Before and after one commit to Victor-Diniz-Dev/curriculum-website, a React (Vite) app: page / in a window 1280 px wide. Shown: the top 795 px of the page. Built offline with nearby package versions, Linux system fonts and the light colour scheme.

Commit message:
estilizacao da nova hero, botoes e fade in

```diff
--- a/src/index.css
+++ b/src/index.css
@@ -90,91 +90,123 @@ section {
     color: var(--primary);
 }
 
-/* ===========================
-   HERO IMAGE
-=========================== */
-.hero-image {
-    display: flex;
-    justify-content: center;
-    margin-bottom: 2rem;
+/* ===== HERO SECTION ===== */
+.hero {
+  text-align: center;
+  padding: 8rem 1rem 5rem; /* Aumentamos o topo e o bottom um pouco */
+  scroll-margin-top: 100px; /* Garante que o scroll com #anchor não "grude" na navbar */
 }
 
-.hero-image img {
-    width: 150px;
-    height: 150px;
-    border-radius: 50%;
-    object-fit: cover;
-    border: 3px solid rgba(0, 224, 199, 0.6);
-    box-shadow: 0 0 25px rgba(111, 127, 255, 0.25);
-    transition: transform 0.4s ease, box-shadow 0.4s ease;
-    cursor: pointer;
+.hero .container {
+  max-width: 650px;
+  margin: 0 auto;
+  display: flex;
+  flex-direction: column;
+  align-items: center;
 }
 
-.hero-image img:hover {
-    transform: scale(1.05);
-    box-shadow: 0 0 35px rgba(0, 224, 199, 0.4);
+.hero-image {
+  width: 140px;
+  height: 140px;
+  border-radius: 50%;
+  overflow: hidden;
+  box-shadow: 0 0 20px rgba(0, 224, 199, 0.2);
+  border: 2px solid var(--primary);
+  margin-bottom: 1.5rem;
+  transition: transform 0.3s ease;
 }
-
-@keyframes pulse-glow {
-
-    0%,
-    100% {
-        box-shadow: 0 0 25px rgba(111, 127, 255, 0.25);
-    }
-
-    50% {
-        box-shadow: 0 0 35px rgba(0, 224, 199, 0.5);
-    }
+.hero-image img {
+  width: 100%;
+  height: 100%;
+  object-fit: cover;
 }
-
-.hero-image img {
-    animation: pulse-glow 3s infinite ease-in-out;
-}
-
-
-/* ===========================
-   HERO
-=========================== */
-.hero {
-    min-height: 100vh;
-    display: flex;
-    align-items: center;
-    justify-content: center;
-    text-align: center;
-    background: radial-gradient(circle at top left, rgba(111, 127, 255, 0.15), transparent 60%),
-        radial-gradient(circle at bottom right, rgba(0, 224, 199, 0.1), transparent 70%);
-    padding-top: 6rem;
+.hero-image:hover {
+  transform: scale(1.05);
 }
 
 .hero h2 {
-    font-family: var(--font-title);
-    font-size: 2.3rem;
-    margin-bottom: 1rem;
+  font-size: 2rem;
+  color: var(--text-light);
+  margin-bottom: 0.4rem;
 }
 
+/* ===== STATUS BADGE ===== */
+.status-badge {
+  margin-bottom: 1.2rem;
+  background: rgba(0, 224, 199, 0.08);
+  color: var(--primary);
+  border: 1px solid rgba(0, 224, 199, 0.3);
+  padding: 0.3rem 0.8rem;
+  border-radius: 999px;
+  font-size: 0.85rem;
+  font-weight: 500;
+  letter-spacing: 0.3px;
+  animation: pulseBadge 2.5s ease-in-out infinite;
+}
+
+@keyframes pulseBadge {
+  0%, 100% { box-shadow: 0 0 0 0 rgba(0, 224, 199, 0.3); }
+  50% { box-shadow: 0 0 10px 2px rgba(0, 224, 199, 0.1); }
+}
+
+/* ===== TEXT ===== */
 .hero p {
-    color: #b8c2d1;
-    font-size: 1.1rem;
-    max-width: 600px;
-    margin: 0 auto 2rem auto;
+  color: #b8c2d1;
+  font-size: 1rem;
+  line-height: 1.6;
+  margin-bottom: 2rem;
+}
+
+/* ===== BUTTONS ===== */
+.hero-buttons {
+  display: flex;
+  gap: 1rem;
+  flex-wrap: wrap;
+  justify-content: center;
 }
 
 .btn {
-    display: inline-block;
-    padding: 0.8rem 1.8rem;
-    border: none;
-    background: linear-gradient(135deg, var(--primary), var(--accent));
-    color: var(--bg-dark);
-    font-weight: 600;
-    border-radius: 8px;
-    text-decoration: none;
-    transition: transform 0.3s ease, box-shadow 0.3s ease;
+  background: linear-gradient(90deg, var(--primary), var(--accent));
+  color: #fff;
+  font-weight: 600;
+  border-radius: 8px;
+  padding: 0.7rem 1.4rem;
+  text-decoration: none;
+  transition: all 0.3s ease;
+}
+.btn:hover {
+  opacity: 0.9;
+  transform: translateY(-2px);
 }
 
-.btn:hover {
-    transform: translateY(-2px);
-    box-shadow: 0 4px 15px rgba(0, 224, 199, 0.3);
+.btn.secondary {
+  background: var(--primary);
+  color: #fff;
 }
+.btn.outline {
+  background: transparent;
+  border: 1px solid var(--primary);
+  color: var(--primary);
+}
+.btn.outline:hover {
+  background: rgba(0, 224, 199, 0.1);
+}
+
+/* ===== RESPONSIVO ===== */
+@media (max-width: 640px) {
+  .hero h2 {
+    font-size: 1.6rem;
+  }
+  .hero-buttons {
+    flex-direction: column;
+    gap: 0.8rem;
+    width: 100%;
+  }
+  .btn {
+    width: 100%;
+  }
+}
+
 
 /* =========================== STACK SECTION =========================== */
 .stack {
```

## [WHAT YOU ARE ASKED TO DO]
Could you return the data above exactly as it stands?

## [WRITTEN ANSWER]
Before and after one commit to Victor-Diniz-Dev/curriculum-website, a React (Vite) app: page / in a window 1280 px wide. Shown: the top 795 px of the page. Built offline with nearby package versions, Linux system fonts and the light colour scheme.

Commit message:
estilizacao da nova hero, botoes e fade in

```diff
--- a/src/index.css
+++ b/src/index.css
@@ -90,91 +90,123 @@ section {
     color: var(--primary);
 }
 
-/* ===========================
-   HERO IMAGE
-=========================== */
-.hero-image {
-    display: flex;
-    justify-content: center;
-    margin-bottom: 2rem;
+/* ===== HERO SECTION ===== */
+.hero {
+  text-align: center;
+  padding: 8rem 1rem 5rem; /* Aumentamos o topo e o bottom um pouco */
+  scroll-margin-top: 100px; /* Garante que o scroll com #anchor não "grude" na navbar */
 }
 
-.hero-image img {
-    width: 150px;
-    height: 150px;
-    border-radius: 50%;
-    object-fit: cover;
-    border: 3px solid rgba(0, 224, 199, 0.6);
-    box-shadow: 0 0 25px rgba(111, 127, 255, 0.25);
-    transition: transform 0.4s ease, box-shadow 0.4s ease;
-    cursor: pointer;
+.hero .container {
+  max-width: 650px;
+  margin: 0 auto;
+  display: flex;
+  flex-direction: column;
+  align-items: center;
 }
 
-.hero-image img:hover {
-    transform: scale(1.05);
-    box-shadow: 0 0 35px rgba(0, 224, 199, 0.4);
+.hero-image {
+  width: 140px;
+  height: 140px;
+  border-radius: 50%;
+  overflow: hidden;
+  box-shadow: 0 0 20px rgba(0, 224, 199, 0.2);
+  border: 2px solid var(--primary);
+  margin-bottom: 1.5rem;
+  transition: transform 0.3s ease;
 }
-
-@keyframes pulse-glow {
-
-    0%,
-    100% {
-        box-shadow: 0 0 25px rgba(111, 127, 255, 0.25);
-    }
-
-    50% {
-        box-shadow: 0 0 35px rgba(0, 224, 199, 0.5);
-    }
+.hero-image img {
+  width: 100%;
+  height: 100%;
+  object-fit: cover;
 }
-
-.hero-image img {
-    animation: pulse-glow 3s infinite ease-in-out;
-}
-
-
-/* ===========================
-   HERO
-=========================== */
-.hero {
-    min-height: 100vh;
-    display: flex;
-    align-items: center;
-    justify-content: center;
-    text-align: center;
-    background: radial-gradient(circle at top left, rgba(111, 127, 255, 0.15), transparent 60%),
-        radial-gradient(circle at bottom right, rgba(0, 224, 199, 0.1), transparent 70%);
-    padding-top: 6rem;
+.hero-image:hover {
+  transform: scale(1.05);
 }
 
 .hero h2 {
-    font-family: var(--font-title);
-    font-size: 2.3rem;
-    margin-bottom: 1rem;
+  font-size: 2rem;
+  color: var(--text-light);
+  margin-bottom: 0.4rem;
 }
 
+/* ===== STATUS BADGE ===== */
+.status-badge {
+  margin-bottom: 1.2rem;
+  background: rgba(0, 224, 199, 0.08);
+  color: var(--primary);
+  border: 1px solid rgba(0, 224, 199, 0.3);
+  padding: 0.3rem 0.8rem;
+  border-radius: 999px;
+  font-size: 0.85rem;
+  font-weight: 500;
+  letter-spacing: 0.3px;
+  animation: pulseBadge 2.5s ease-in-out infinite;
+}
+
+@keyframes pulseBadge {
+  0%, 100% { box-shadow: 0 0 0 0 rgba(0, 224, 199, 0.3); }
+  50% { box-shadow: 0 0 10px 2px rgba(0, 224, 199, 0.1); }
+}
+
+/* ===== TEXT ===== */
 .hero p {
-    color: #b8c2d1;
-    font-size: 1.1rem;
-    max-width: 600px;
-    margin: 0 auto 2rem auto;
+  color: #b8c2d1;
+  font-size: 1rem;
+  line-height: 1.6;
+  margin-bottom: 2rem;
+}
+
+/* ===== BUTTONS ===== */
+.hero-buttons {
+  display: flex;
+  gap: 1rem;
+  flex-wrap: wrap;
+  justify-content: center;
 }
 
 .btn {
-    display: inline-block;
-    padding: 0.8rem 1.8rem;
-    border: none;
-    background: linear-gradient(135deg, var(--primary), var(--accent));
-    color: var(--bg-dark);
-    font-weight: 600;
-    border-radius: 8px;
-    text-decoration: none;
-    transition: transform 0.3s ease, box-shadow 0.3s ease;
+  background: linear-gradient(90deg, var(--primary), var(--accent));
+  color: #fff;
+  font-weight: 600;
+  border-radius: 8px;
+  padding: 0.7rem 1.4rem;
+  text-decoration: none;
+  transition: all 0.3s ease;
+}
+.btn:hover {
+  opacity: 0.9;
+  transform: translateY(-2px);
 }
 
-.btn:hover {
-    transform: translateY(-2px);
-    box-shadow: 0 4px 15px rgba(0, 224, 199, 0.3);
+.btn.secondary {
+  background: var(--primary);
+  color: #fff;
 }
+.btn.outline {
+  background: transparent;
+  border: 1px solid var(--primary);
+  color: var(--primary);
+}
+.btn.outline:hover {
+  background: rgba(0, 224, 199, 0.1);
+}
+
+/* ===== RESPONSIVO ===== */
+@media (max-width: 640px) {
+  .hero h2 {
+    font-size: 1.6rem;
+  }
+  .hero-buttons {
+    flex-direction: column;
+    gap: 0.8rem;
+    width: 100%;
+  }
+  .btn {
+    width: 100%;
+  }
+}
+
 
 /* =========================== STACK SECTION =========================== */
 .stack {
```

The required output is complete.